“Aquarian Woman” and “Soul Travelling” attempt to deify the female body. A rope construction by Sonja Weber Gilkey.
For science class, Bethany Pierce’s small, luminescent paintings beautifully explore a cellular universe. “Horizon IV” is like the most exquisite cataract you’ve ever seen, a star exploding from an eye. For all the delicacy of paint, there’s still a strong painterly quality to her work. Pierce doesn’t smooth out her brush strokes, using them instead to move the viewer through the depths of her pieces. In “Umbilicus,” which draws from scientific realism, the viewers’ eye follows the strokes that create the cord-like structure, which floats along the plane of the picture as delicately as if it were in a womb.
Social studies class takes place in front of Darrell Rose’s mixed-media paintings. His bright, chaotic panels seem at first approach to be pulsatingly cheerful, but the semi-abstract figures are so distorted and bruised that we’re forced to realize an undertone of violence and disaster to the chaos. These figures dwarf the urban settings that line works like “New York, New York,” and “On the Block,” making us wonder if we should fear them or pity them. Across the hall from Rose, Dan Hildt’s mixed-media works fill the gallery air with the smell of asphalt, an element in his sculptural images. Hildt replicates moments on a road or parking lot where painters miss their mark, asphalt cracks, and leaves run into oil patches, using, it appears, the same materials. The shift from horizontal street scene to vertical wall hanging confronts notions of what makes a work of art.
In the upstairs gallery, Sonja Weber Gilkey continues to question the idea of art’s construction. Her zany rope sculptures, made from found objects and crafted ropes, draw from the craft-becomes-art tradition of feminist artists of the 1970s and retain that interest in intimidation. Oversized, strangely and deliberately figural, works like “Aquarian Woman” and “Soul Travelling” attempt to deify the female body, with a strong central axis delineating breasts, pelvis and buttocks.
On the other side of the hallway, the mixed media works of Aaron Eichorst can best be described as the after-school drama class—perhaps the best part of the day. Eichorst draws from theater, mythology, ancient architecture, psychology and a deep appreciation of both aesthetics and wit. Giant figures peek from small stages, flowers replace heads and eyes emerge from leaves. A numbered series subtitled “Grotesque” is unfairly mingled in with other works, forcing the viewer to jump around between “The Temple,” “The Shrine,” and “The Theater” in order to absorb the progression of these Italianate expositions. “The Temple” is the most frantic of the three, as Eichorst plays with color theory, linear perspective and an intimate understanding of Italian iconography. Eichorst and his fellow new members have a lot to teach us, and this exhibition should make for eager pupils.

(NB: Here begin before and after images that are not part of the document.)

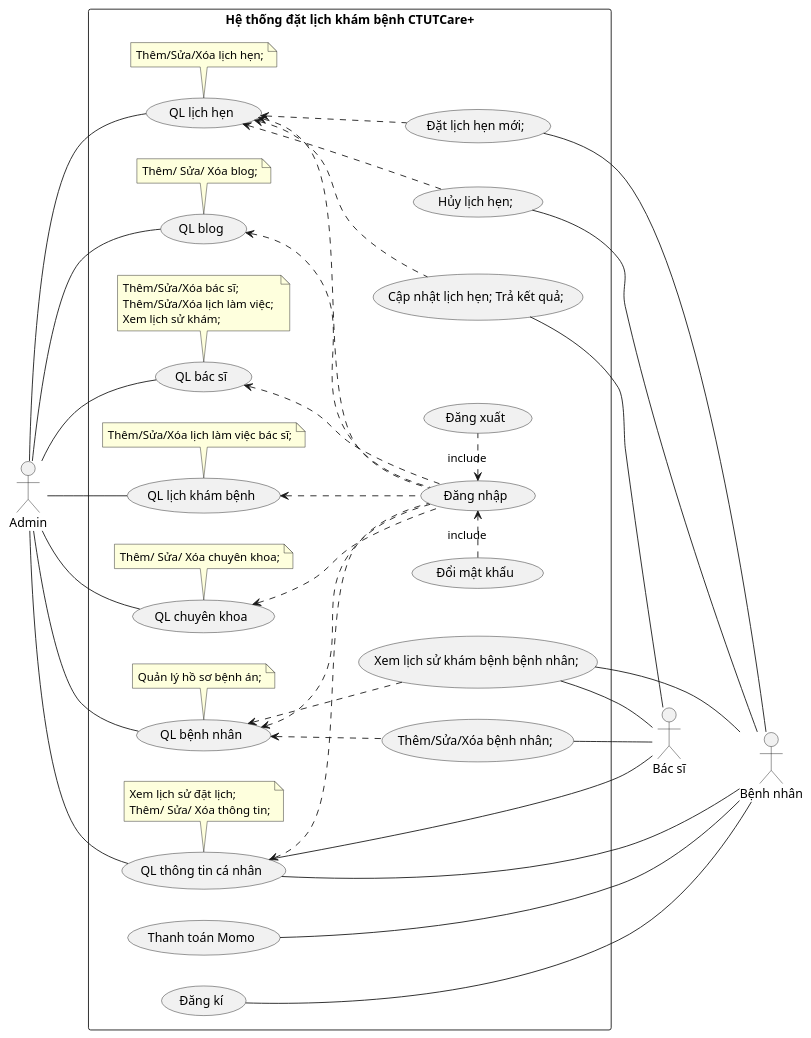
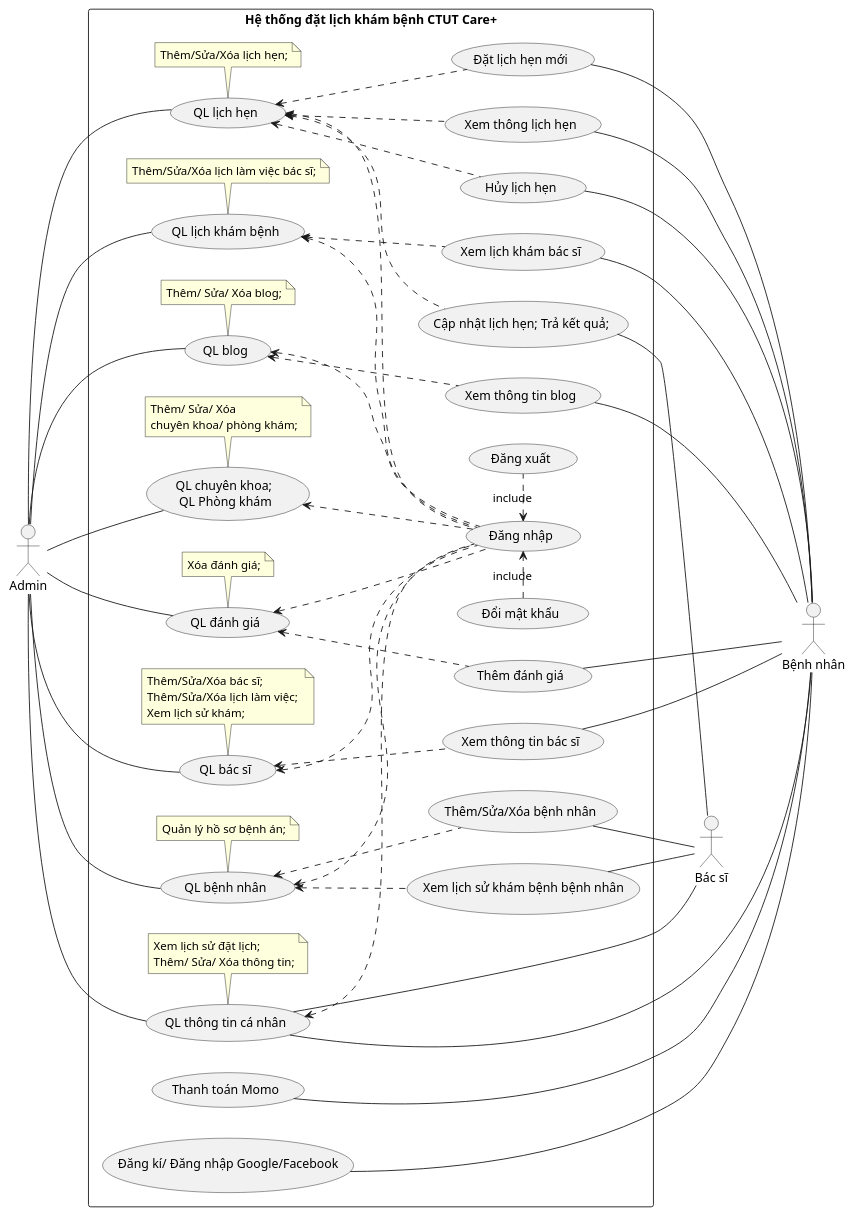
One commit to KhoaSinno/figma_HOMEX changed the diagram in Diagram_PlantUML/UsecaseDia/UsecaseDiagram.puml. Above: the diagram before and after it, drawn with PlantUML. The commit also changed 1 other file, not shown here.

```diff
--- a/Diagram_PlantUML/UsecaseDia/UsecaseDiagram.puml
+++ b/Diagram_PlantUML/UsecaseDia/UsecaseDiagram.puml
@@ -1,125 +1,152 @@
 @startuml CTUTCare
 ' skinparam Shadowing true
 left to right direction
 
 '------------- Actor -------------
 ' actor "User" as User
 actor "Admin" as Admin
 actor "Bác sĩ" as Doctor
 actor "Bệnh nhân" as Patient
 
 '----------- Extend -----------
 ' Admin --|> User
 ' User <|-- Doctor
 ' User <|-- Patient
 
 '------------- Boundary -------------
-rectangle "Hệ thống đặt lịch khám bệnh CTUTCare+" {
+rectangle "Hệ thống đặt lịch khám bệnh CTUT Care+" {
 
 '>>>>>>>>>>>>>>> Khai báo >>>>>>>>>>>>>>>
 
 '------- UceeCase Tổng quát -------
     (QL thông tin cá nhân) as QLTTCN
     
     (QL lịch hẹn) as QLLH
 
     (QL lịch khám bệnh) as QLLKB
 
     (QL blog) as QLB
+
+    (QL đánh giá) as QLDG
  
     ' (QL phòng khám) as QLPK
    
-    (QL chuyên khoa) as QLCK
+    (QL chuyên khoa; \nQL Phòng khám) as QLCK
   
     (QL bệnh nhân) as QLBN
   
     (QL bác sĩ) as QLBS
 
     (Thanh toán Momo) as Payment
 
 
     note bottom of QLTTCN: Xem lịch sử đặt lịch; \nThêm/ Sửa/ Xóa thông tin;
     
     note bottom of QLLH: Thêm/Sửa/Xóa lịch hẹn; 
 
     note bottom of QLLKB: Thêm/Sửa/Xóa lịch làm việc bác sĩ; 
     ' note bottom of QLPK: Thêm/ Sửa/ Xóa phòng khám;
 
-    note bottom of QLCK: Thêm/ Sửa/ Xóa chuyên khoa;
+    note bottom of QLCK: Thêm/ Sửa/ Xóa \nchuyên khoa/ phòng khám;
 
     note bottom of QLB: Thêm/ Sửa/ Xóa blog;
+
+    note bottom of QLDG: Xóa đánh giá;
 
     note bottom of QLBN: Quản lý hồ sơ bệnh án;
 
     note bottom of QLBS: Thêm/Sửa/Xóa bác sĩ; \nThêm/Sửa/Xóa lịch làm việc; \nXem lịch sử khám;
 
 '------------- UceeCase Chi tiết -------------
     'Business
     (Cập nhật lịch hẹn; Trả kết quả;) as UpdateLKB
+    (Xem thông lịch hẹn) as getTTLH
     QLLH <.. UpdateLKB
+    QLLH <.. getTTLH
 
-    (Thêm/Sửa/Xóa bệnh nhân;) as crudBN
-    (Xem lịch sử khám bệnh bệnh nhân; ) as getLKBBN
+    (Thêm/Sửa/Xóa bệnh nhân) as crudBN
+    (Xem lịch sử khám bệnh bệnh nhân) as getLKBBN
     QLBN <.. crudBN
     QLBN <.. getLKBBN
 
-    (Đặt lịch hẹn mới;) as createLHM
-    (Hủy lịch hẹn;) as cancelHM
+    (Đặt lịch hẹn mới) as createLHM
+    (Hủy lịch hẹn) as cancelHM
     QLLH <.. createLHM
     QLLH <.. cancelHM
+
+    (Xem thông tin blog) as getBlog
+    QLB <.. getBlog
+
+    (Thêm đánh giá) as createDG
+    QLDG <.. createDG
+
+    (Xem thông tin bác sĩ) as getTTBS
+    QLBS <.. getTTBS
+
+    (Xem lịch khám bác sĩ) as getLKB
+    QLLKB <.. getLKB
 
     'Account
     (Đăng xuất) as Logout
     (Đăng nhập) as Login
-    (Đăng kí) as SignUp
+    (Đăng kí/ Đăng nhập Google/Facebook) as SignUp
     (Đổi mật khẩu) as ChangePass
-
 '------------- Account -------------
     Login <. Logout: include
     ChangePass .> Login : include
 
 'Tất cả các usecase đều include Login
     QLTTCN <.. Login
     QLLH <.. Login
     QLLKB <.. Login
     ' QLPK <.. Login
     QLCK <.. Login
     QLBN <.. Login
     QLBS <.. Login
     QLB <.. Login
+    QLDG <.. Login
 
 '------------- Admin -------------
 
 Admin -- QLTTCN
     
 Admin -- QLLH
 
 Admin -- QLLKB
 
 ' Admin -- QLPK
   
 Admin -- QLCK
  
 Admin -- QLBN
  
 Admin -- QLBS
 
 Admin -- QLB
 
+Admin -- QLDG
+
+
 
 '------------- Doctor -------------
 getLKBBN -- Doctor
 crudBN -- Doctor
 UpdateLKB - Doctor
 QLTTCN - Doctor
 
 '------------- Patient -------------
 SignUp ---- Patient
 cancelHM - Patient
 createLHM - Patient
-getLKBBN - Patient
+' getLKBBN - Patient
 Payment -- Patient
 QLTTCN -- Patient
+getBlog -- Patient
+getLKB -- Patient
+getTTBS -- Patient
+getTTLH -- Patient
+createDG -- Patient
+
 
 }
 @enduml
```
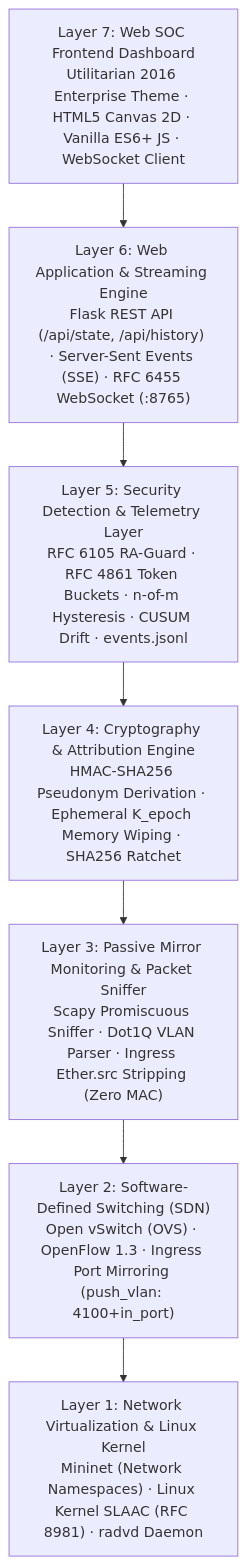
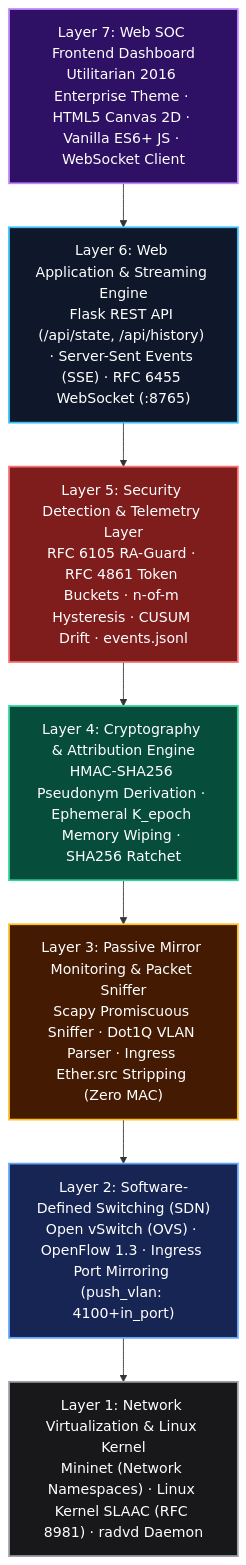
Before and after one commit to NishantMajumdar/A3-PS007-TC042: the first of 4 diagrams in src/README.md, drawn with Mermaid. The commit also changed other lines of this file, not shown here.

Commit message:
tryout better diagrams

````diff
--- a/src/README.md
+++ b/src/README.md
@@ -240,17 +240,33 @@
 ```mermaid
 flowchart TD
     L7["Layer 7: Web SOC Frontend Dashboard<br>Utilitarian 2016 Enterprise Theme · HTML5 Canvas 2D · Vanilla ES6+ JS · WebSocket Client"]
     L6["Layer 6: Web Application & Streaming Engine<br>Flask REST API (/api/state, /api/history) · Server-Sent Events (SSE) · RFC 6455 WebSocket (:8765)"]
     L5["Layer 5: Security Detection & Telemetry Layer<br>RFC 6105 RA-Guard · RFC 4861 Token Buckets · n-of-m Hysteresis · CUSUM Drift · events.jsonl"]
     L4["Layer 4: Cryptography & Attribution Engine<br>HMAC-SHA256 Pseudonym Derivation · Ephemeral K_epoch Memory Wiping · SHA256 Ratchet"]
     L3["Layer 3: Passive Mirror Monitoring & Packet Sniffer<br>Scapy Promiscuous Sniffer · Dot1Q VLAN Parser · Ingress Ether.src Stripping (Zero MAC)"]
     L2["Layer 2: Software-Defined Switching (SDN)<br>Open vSwitch (OVS) · OpenFlow 1.3 · Ingress Port Mirroring (push_vlan: 4100+in_port)"]
     L1["Layer 1: Network Virtualization & Linux Kernel<br>Mininet (Network Namespaces) · Linux Kernel SLAAC (RFC 8981) · radvd Daemon"]
 
     L7 --> L6
     L6 --> L5
     L5 --> L4
     L4 --> L3
     L3 --> L2
     L2 --> L1
+
+    classDef cL7 fill:#2e1065,stroke:#c084fc,stroke-width:2px,color:#ffffff;
+    classDef cL6 fill:#0f172a,stroke:#38bdf8,stroke-width:2px,color:#ffffff;
+    classDef cL5 fill:#7f1d1d,stroke:#f87171,stroke-width:2px,color:#ffffff;
+    classDef cL4 fill:#064e3b,stroke:#34d399,stroke-width:2px,color:#ffffff;
+    classDef cL3 fill:#451a03,stroke:#fbbf24,stroke-width:2px,color:#ffffff;
+    classDef cL2 fill:#172554,stroke:#60a5fa,stroke-width:2px,color:#ffffff;
+    classDef cL1 fill:#18181b,stroke:#a1a1aa,stroke-width:2px,color:#ffffff;
+
+    class L7 cL7;
+    class L6 cL6;
+    class L5 cL5;
+    class L4 cL4;
+    class L3 cL3;
+    class L2 cL2;
+    class L1 cL1;
 ```
````
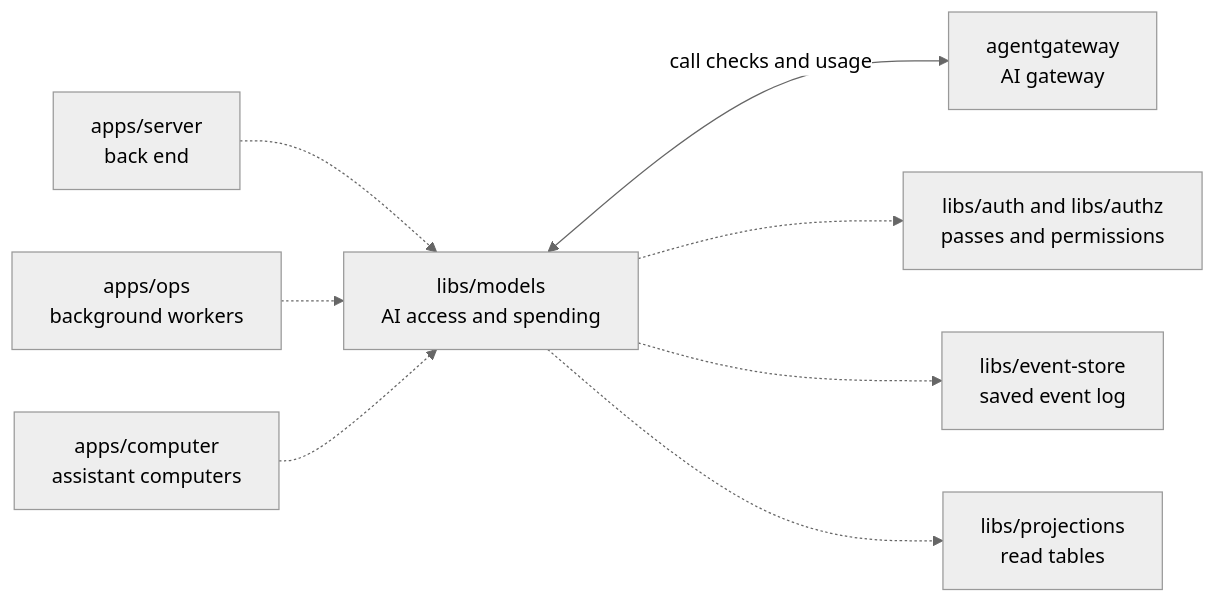
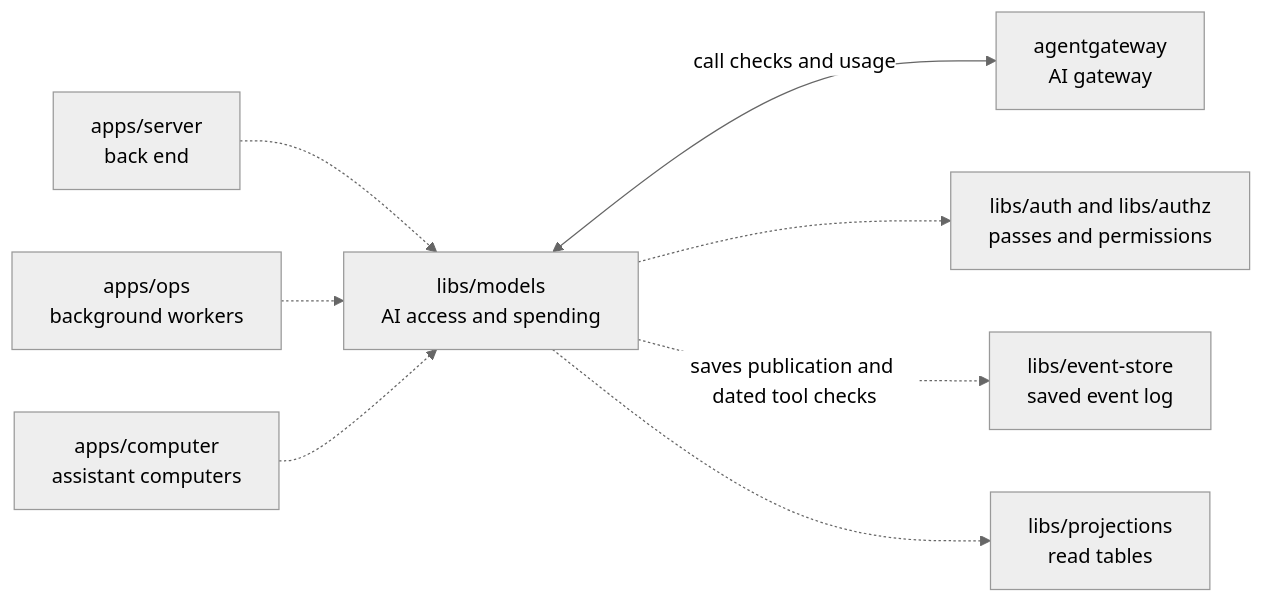
The diagram in libs/models/README.md (elewa-git/opencrane-new), drawn with Mermaid (neutral theme) before and after one commit. The commit also changed other lines of this file and 28 other files, not shown here.

First line of the commit message:
Fix publication invalidation during concurrent catalogue checks (#1178)

````diff
--- a/libs/models/README.md
+++ b/libs/models/README.md
@@ -21,10 +21,10 @@
 ```mermaid
 flowchart LR
   server["apps/server<br/>back end"] -.-> models["libs/models<br/>AI access and spending"]
   ops["apps/ops<br/>background workers"] -.-> models
   computer["apps/computer<br/>assistant computers"] -.-> models
   models <-->|call checks and usage| gateway["agentgateway<br/>AI gateway"]
   models -.-> auth["libs/auth and libs/authz<br/>passes and permissions"]
-  models -.-> store["libs/event-store<br/>saved event log"]
+  models -.->|saves publication and dated tool checks| store["libs/event-store<br/>saved event log"]
   models -.-> projections["libs/projections<br/>read tables"]
 ```
````
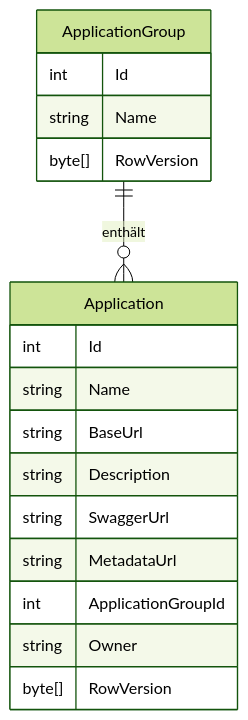
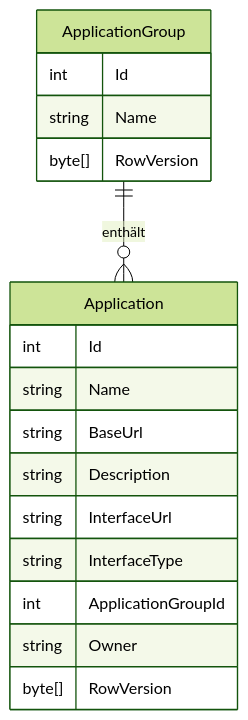
The diagram in docs/help/anwendungen/datenmodell.md (martin-stromberg/Schnittstellenzentrale), drawn with Mermaid (forest theme) before and after one commit. The commit also changed other lines of this file and 70 other files, not shown here.

````diff
--- a/docs/help/anwendungen/datenmodell.md
+++ b/docs/help/anwendungen/datenmodell.md
@@ -38,20 +38,20 @@
 ```mermaid
 erDiagram
     ApplicationGroup {
         int Id
         string Name
         byte[] RowVersion
     }
     Application {
         int Id
         string Name
         string BaseUrl
         string Description
-        string SwaggerUrl
-        string MetadataUrl
+        string InterfaceUrl
+        string InterfaceType
         int ApplicationGroupId
         string Owner
         byte[] RowVersion
     }
     ApplicationGroup ||--o{ Application : "enthält"
 ```
````
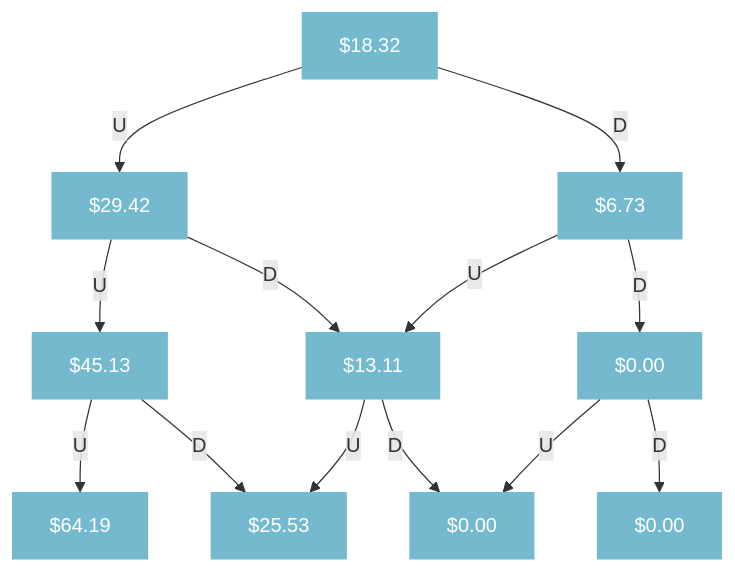
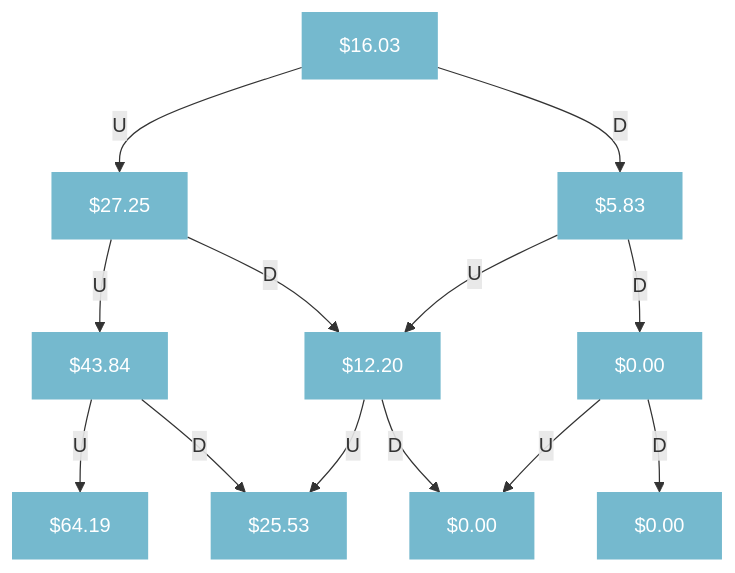
Before and after one commit to JerBouma/jerbouma.github.io: the second of 5 diagrams in _pages/articles/binomial-trees.md, drawn with Mermaid. The commit also changed other lines of this file and 4 other files, not shown here.

```diff
--- a/_pages/articles/binomial-trees.md
+++ b/_pages/articles/binomial-trees.md
@@ -135,22 +135,16 @@
 <div class="mermaid">
 flowchart TD;
 classDef boxfont fill:#3b9cba,stroke-width:0px,fill-opacity:0.7,color:white,radius:20px;
-
-Step0["$18.32"]:::boxfont -- U --> Step1["$29.42"]:::boxfont
-Step0["$18.32"] -- D --> Step2["$6.73"]:::boxfont
-
-Step1["$29.42"] -- U --> Step3["$45.13"]:::boxfont
-Step1["$29.42"] -- D --> Step4["$13.11"]:::boxfont
-
-Step2["$6.73"] -- U --> Step4["$13.11"]:::boxfont
-Step2["$6.73"] -- D --> Step5["$0.00"]:::boxfont
-
-Step3["$45.13"] -- U --> Step6["$64.19"]:::boxfont
-Step3["$45.13"] -- D --> Step7["$25.53"]:::boxfont
-
-Step4["$13.11"] -- U --> Step7["$25.53"]:::boxfont
-Step4["$13.11"] -- D --> Step8["$0.00"]:::boxfont
-
-Step5["$0.00"] -- U --> Step8["$0.00"]:::boxfont
+Step0["$16.03"]:::boxfont -- U --> Step1["$27.25"]:::boxfont
+Step0["$16.03"] -- D --> Step2["$5.83"]:::boxfont
+Step1["$27.25"] -- U --> Step3["$43.84"]:::boxfont
+Step1["$27.25"] -- D --> Step4["$12.20"]:::boxfont
+Step2["$5.83"] -- U --> Step4["$12.20"]
+Step2["$5.83"] -- D --> Step5["$0.00"]:::boxfont
+Step3["$43.84"] -- U --> Step6["$64.19"]:::boxfont
+Step3["$43.84"] -- D --> Step7["$25.53"]:::boxfont
+Step4["$12.20"] -- U --> Step7["$25.53"]
+Step4["$12.20"] -- D --> Step8["$0.00"]:::boxfont
+Step5["$0.00"] -- U --> Step8["$0.00"]
 Step5["$0.00"] -- D --> Step9["$0.00"]:::boxfont
 </div>
```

Wegmans, though still under construction at 5th Street Station, a retail center with almost half a million square feet of space, is currently hiring and training full-time employees. The upscale grocery chain is on schedule to open this fall and will employ about 550 people, with current
A Crozet man who went to prison for nearly 13 years after making a false confession in a grisly murder is the subject of a “Dateline NBC” episode airing Sunday, February 14, at 7pm. Robert Davis was 18 years old when he was named as an accomplice by siblings Rocky and Jessica Fugett, who were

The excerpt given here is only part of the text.